(Change detection outputs)
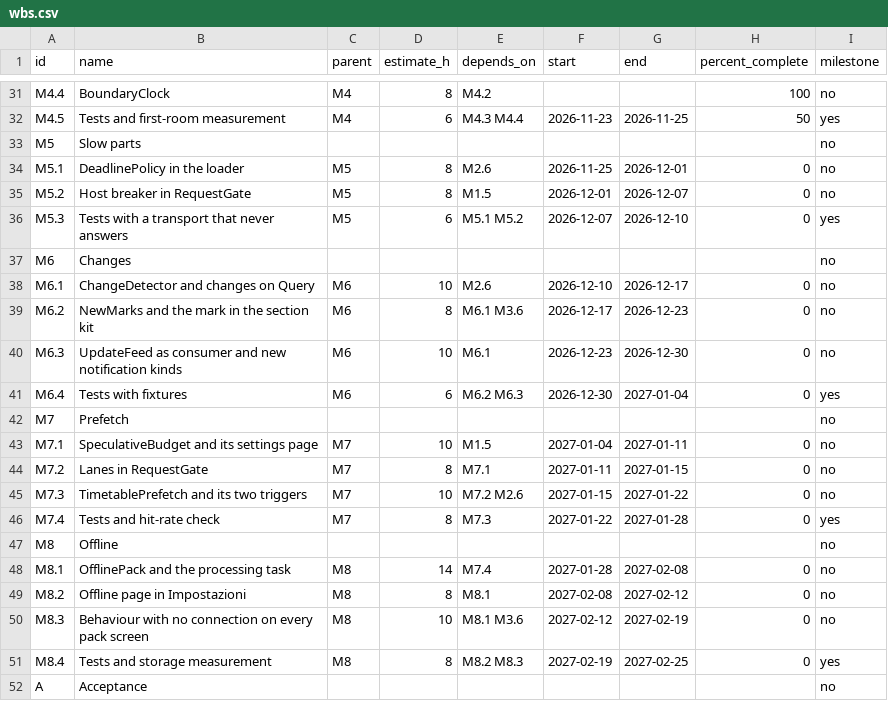
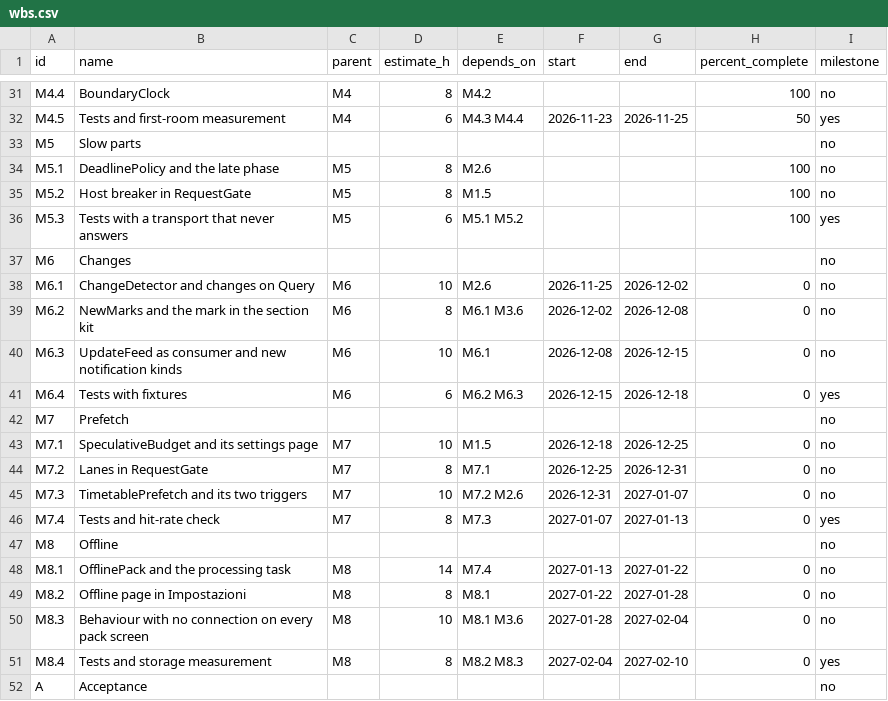
Before and after one commit to samuelesegrini/PoliVerse, a CSV file: docs/plan/data/wbs.csv, drawn as a sheet; only a part is shown, gaps mark what is left out; the diff covers the shown part only.

```diff
--- a/docs/plan/data/wbs.csv
+++ b/docs/plan/data/wbs.csv
@@ -33,20 +33,20 @@ M4.5,Tests and first-room measurement,M4,6,M4.3 M4.4,2026-11-23,2026-11-25,50,ye
 M5,Slow parts,,,,,,,no
-M5.1,DeadlinePolicy in the loader,M5,8,M2.6,2026-11-25,2026-12-01,0,no
-M5.2,Host breaker in RequestGate,M5,8,M1.5,2026-12-01,2026-12-07,0,no
-M5.3,Tests with a transport that never answers,M5,6,M5.1 M5.2,2026-12-07,2026-12-10,0,yes
+M5.1,DeadlinePolicy and the late phase,M5,8,M2.6,,,100,no
+M5.2,Host breaker in RequestGate,M5,8,M1.5,,,100,no
+M5.3,Tests with a transport that never answers,M5,6,M5.1 M5.2,,,100,yes
 M6,Changes,,,,,,,no
-M6.1,ChangeDetector and changes on Query,M6,10,M2.6,2026-12-10,2026-12-17,0,no
-M6.2,NewMarks and the mark in the section kit,M6,8,M6.1 M3.6,2026-12-17,2026-12-23,0,no
-M6.3,UpdateFeed as consumer and new notification kinds,M6,10,M6.1,2026-12-23,2026-12-30,0,no
-M6.4,Tests with fixtures,M6,6,M6.2 M6.3,2026-12-30,2027-01-04,0,yes
+M6.1,ChangeDetector and changes on Query,M6,10,M2.6,2026-11-25,2026-12-02,0,no
+M6.2,NewMarks and the mark in the section kit,M6,8,M6.1 M3.6,2026-12-02,2026-12-08,0,no
+M6.3,UpdateFeed as consumer and new notification kinds,M6,10,M6.1,2026-12-08,2026-12-15,0,no
+M6.4,Tests with fixtures,M6,6,M6.2 M6.3,2026-12-15,2026-12-18,0,yes
 M7,Prefetch,,,,,,,no
-M7.1,SpeculativeBudget and its settings page,M7,10,M1.5,2027-01-04,2027-01-11,0,no
-M7.2,Lanes in RequestGate,M7,8,M7.1,2027-01-11,2027-01-15,0,no
-M7.3,TimetablePrefetch and its two triggers,M7,10,M7.2 M2.6,2027-01-15,2027-01-22,0,no
-M7.4,Tests and hit-rate check,M7,8,M7.3,2027-01-22,2027-01-28,0,yes
+M7.1,SpeculativeBudget and its settings page,M7,10,M1.5,2026-12-18,2026-12-25,0,no
+M7.2,Lanes in RequestGate,M7,8,M7.1,2026-12-25,2026-12-31,0,no
+M7.3,TimetablePrefetch and its two triggers,M7,10,M7.2 M2.6,2026-12-31,2027-01-07,0,no
+M7.4,Tests and hit-rate check,M7,8,M7.3,2027-01-07,2027-01-13,0,yes
 M8,Offline,,,,,,,no
-M8.1,OfflinePack and the processing task,M8,14,M7.4,2027-01-28,2027-02-08,0,no
-M8.2,Offline page in Impostazioni,M8,8,M8.1,2027-02-08,2027-02-12,0,no
-M8.3,Behaviour with no connection on every pack screen,M8,10,M8.1 M3.6,2027-02-12,2027-02-19,0,no
-M8.4,Tests and storage measurement,M8,8,M8.2 M8.3,2027-02-19,2027-02-25,0,yes
+M8.1,OfflinePack and the processing task,M8,14,M7.4,2027-01-13,2027-01-22,0,no
+M8.2,Offline page in Impostazioni,M8,8,M8.1,2027-01-22,2027-01-28,0,no
+M8.3,Behaviour with no connection on every pack screen,M8,10,M8.1 M3.6,2027-01-28,2027-02-04,0,no
+M8.4,Tests and storage measurement,M8,8,M8.2 M8.3,2027-02-04,2027-02-10,0,yes
 A,Acceptance,,,,,,,no
```
Also changed, not shown: 4 edited cells elsewhere in this file, 8 other files.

▸ **EXERCISE BRIEF**
Each line of the data should be quoted exactly, with pictures left out.

▸ **SOLUTION TO THIS EXERCISE**
Before and after one commit to samuelesegrini/PoliVerse, a CSV file: docs/plan/data/wbs.csv, drawn as a sheet; only a part is shown, gaps mark what is left out; the diff covers the shown part only.

```diff
--- a/docs/plan/data/wbs.csv
+++ b/docs/plan/data/wbs.csv
@@ -33,20 +33,20 @@ M4.5,Tests and first-room measurement,M4,6,M4.3 M4.4,2026-11-23,2026-11-25,50,ye
 M5,Slow parts,,,,,,,no
-M5.1,DeadlinePolicy in the loader,M5,8,M2.6,2026-11-25,2026-12-01,0,no
-M5.2,Host breaker in RequestGate,M5,8,M1.5,2026-12-01,2026-12-07,0,no
-M5.3,Tests with a transport that never answers,M5,6,M5.1 M5.2,2026-12-07,2026-12-10,0,yes
+M5.1,DeadlinePolicy and the late phase,M5,8,M2.6,,,100,no
+M5.2,Host breaker in RequestGate,M5,8,M1.5,,,100,no
+M5.3,Tests with a transport that never answers,M5,6,M5.1 M5.2,,,100,yes
 M6,Changes,,,,,,,no
-M6.1,ChangeDetector and changes on Query,M6,10,M2.6,2026-12-10,2026-12-17,0,no
-M6.2,NewMarks and the mark in the section kit,M6,8,M6.1 M3.6,2026-12-17,2026-12-23,0,no
-M6.3,UpdateFeed as consumer and new notification kinds,M6,10,M6.1,2026-12-23,2026-12-30,0,no
-M6.4,Tests with fixtures,M6,6,M6.2 M6.3,2026-12-30,2027-01-04,0,yes
+M6.1,ChangeDetector and changes on Query,M6,10,M2.6,2026-11-25,2026-12-02,0,no
+M6.2,NewMarks and the mark in the section kit,M6,8,M6.1 M3.6,2026-12-02,2026-12-08,0,no
+M6.3,UpdateFeed as consumer and new notification kinds,M6,10,M6.1,2026-12-08,2026-12-15,0,no
+M6.4,Tests with fixtures,M6,6,M6.2 M6.3,2026-12-15,2026-12-18,0,yes
 M7,Prefetch,,,,,,,no
-M7.1,SpeculativeBudget and its settings page,M7,10,M1.5,2027-01-04,2027-01-11,0,no
-M7.2,Lanes in RequestGate,M7,8,M7.1,2027-01-11,2027-01-15,0,no
-M7.3,TimetablePrefetch and its two triggers,M7,10,M7.2 M2.6,2027-01-15,2027-01-22,0,no
-M7.4,Tests and hit-rate check,M7,8,M7.3,2027-01-22,2027-01-28,0,yes
+M7.1,SpeculativeBudget and its settings page,M7,10,M1.5,2026-12-18,2026-12-25,0,no
+M7.2,Lanes in RequestGate,M7,8,M7.1,2026-12-25,2026-12-31,0,no
+M7.3,TimetablePrefetch and its two triggers,M7,10,M7.2 M2.6,2026-12-31,2027-01-07,0,no
+M7.4,Tests and hit-rate check,M7,8,M7.3,2027-01-07,2027-01-13,0,yes
 M8,Offline,,,,,,,no
-M8.1,OfflinePack and the processing task,M8,14,M7.4,2027-01-28,2027-02-08,0,no
-M8.2,Offline page in Impostazioni,M8,8,M8.1,2027-02-08,2027-02-12,0,no
-M8.3,Behaviour with no connection on every pack screen,M8,10,M8.1 M3.6,2027-02-12,2027-02-19,0,no
-M8.4,Tests and storage measurement,M8,8,M8.2 M8.3,2027-02-19,2027-02-25,0,yes
+M8.1,OfflinePack and the processing task,M8,14,M7.4,2027-01-13,2027-01-22,0,no
+M8.2,Offline page in Impostazioni,M8,8,M8.1,2027-01-22,2027-01-28,0,no
+M8.3,Behaviour with no connection on every pack screen,M8,10,M8.1 M3.6,2027-01-28,2027-02-04,0,no
+M8.4,Tests and storage measurement,M8,8,M8.2 M8.3,2027-02-04,2027-02-10,0,yes
 A,Acceptance,,,,,,,no
```
Also changed, not shown: 4 edited cells elsewhere in this file, 8 other files.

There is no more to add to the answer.